To validate the reliability of TLM, 90 hospitalized COVID-19 patients typed by the latest classification guideline (5th edition) were redefined with TLM. LYM% in 24 out of 55 moderate cases was lower than 20% at TLM-1; LYM% of all these patients was above 5% at TLM-2, indicating that these patients would recover soon. LYM% at TLM-1 was lower than 20% in 20 out of 24 severe cases; LYM% at TLM-2 was <5% in six cases, indicating a poor prognosis. LYM% at TLM-1 in 11 out of 11 critically ill patients was lower than 20%; LYM% of these patients at TLM-2 was lower than 5% in six cases, suggesting a poor outcome (Fig. 1c). Furthermore, with kappa statistic test, we verified the consistency between TLM and the existing guideline in disease typing (Fig. 1d).

LYM% indicates disease severity of COVID-19 patients

The classification of disease severity in COVID-19 is very important for the grading treatment of patients. In particular, when the outbreak of an epidemic occurs and medical resources are relatively scarce, it is necessary to conduct grading severity and treatment, thereby optimize the allocation of rescue resources and prevent the occurrence of overtreatment or undertreatment. According to the latest 5th edition of the national treatment guideline, COVID-19 can be classified into four types. Pulmonary imaging is the main basis of classification, and other auxiliary examinations are used to distinguish the severity. Blood tests are easy, fast, and cost-effective. However, none of the indicators in blood tests were included in the classification criteria. This study suggested that LYM% can be used as a reliable indicator to classify the moderate, severe, and critical ill types independent of any other auxiliary indicators.

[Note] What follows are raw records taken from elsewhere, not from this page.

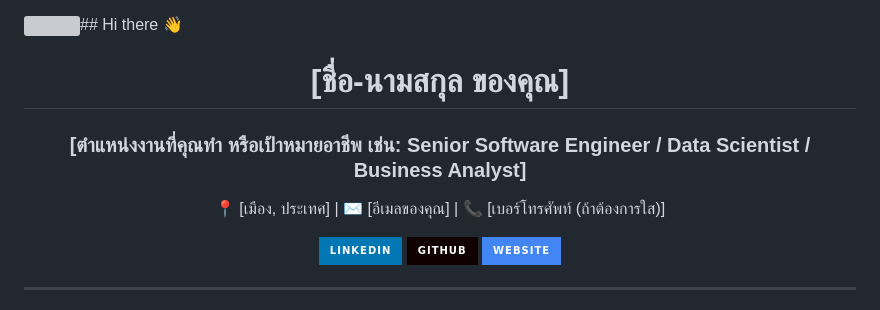
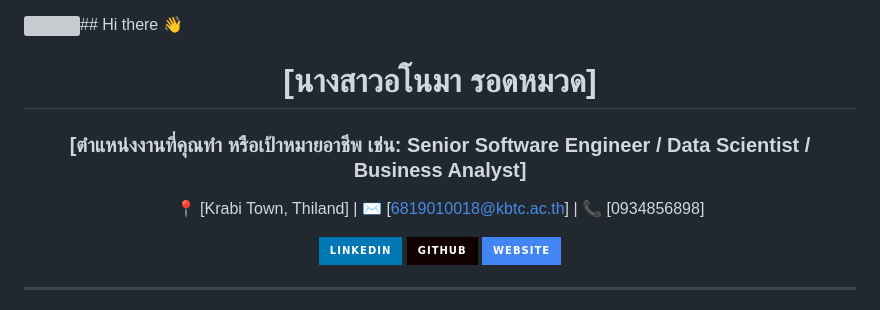
Before and after one commit to 68219010018-art/68219010018-art, a Markdown page: README.md, the part around the change. Rendered like a GitHub page; badges without logos; grey boxes are pictures that could not be loaded.

```diff
--- a/README.md
+++ b/README.md
@@ -38,10 +38,10 @@ Here are some ideas to get you started:
 -->
 <div align="center">
 
-# [ชื่อ-นามสกุล ของคุณ]
+# [นางสาวอโนมา รอดหมวด]
 ### **[ตำแหน่งงานที่คุณทำ หรือเป้าหมายอาชีพ เช่น: Senior Software Engineer / Data Scientist / Business Analyst]**
 
-📍 [เมือง, ประเทศ] | ✉️ [อีเมลของคุณ] | 📞 [เบอร์โทรศัพท์ (ถ้าต้องการใส)]
+📍 [Krabi Town, Thiland] | ✉️ [6819010018@kbtc.ac.th] | 📞 [0934856898]
 
 [![LinkedIn](https://img.shields.io/badge/LinkedIn-0077B5?style=for-the-badge&logo=linkedin&logoColor=white)](https://linkedin.com/in/YOUR-LINKEDIN)
 [![GitHub](https://img.shields.io/badge/GitHub-100000?style=for-the-badge&logo=github&logoColor=white)](https://github.com/YOUR-GITHUB-USERNAME)
```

Analysis of possible reasons for lymphopenia in COVID-19 patients

Lymphocytes play a decisive role in maintaining immune homeostasis and inflammatory response throughout the body. Understanding the mechanism of reduced blood lymphocyte levels is expected to provide an effective strategy for the treatment of COVID-19. We speculated four potential mechanisms leading to lymphocyte deficiency. (1) The virus might directly infect lymphocytes, resulting in lymphocyte death. Lymphocytes express the coronavirus receptor ACE2 and may be a direct target of viruses.5 (2) The virus might directly destroy lymphatic organs. Acute lymphocyte decline might be related to lymphocytic dysfunction, and the direct damage of novel coronavirus virus to organs such as thymus and spleen cannot be ruled out. This hypothesis needs to be confirmed by pathological dissection in the future. (3) Inflammatory cytokines continued to be disordered, perhaps leading to lymphocyte apoptosis. Basic researches confirmed that tumour necrosis factor (TNF)α, interleukin (IL)-6, and other pro-inflammatory cytokines could induce lymphocyte deficiency.6 (4) Inhibition of lymphocytes by metabolic molecules produced by metabolic disorders, such as hyperlactic acidemia. The severe type of COVID-19 patients had elevated blood lactic acid levels, which might suppress the proliferation of lymphocytes.7 Multiple mechanisms mentioned above or beyond might work together to cause lymphopenia, and further research is needed.

In conclusion, lymphopenia is an effective and reliable indicator of the severity and hospitalization in COVID-19 patients. We suggest that TLM should be included in the diagnosis and therapeutic guidelines of COVID-19.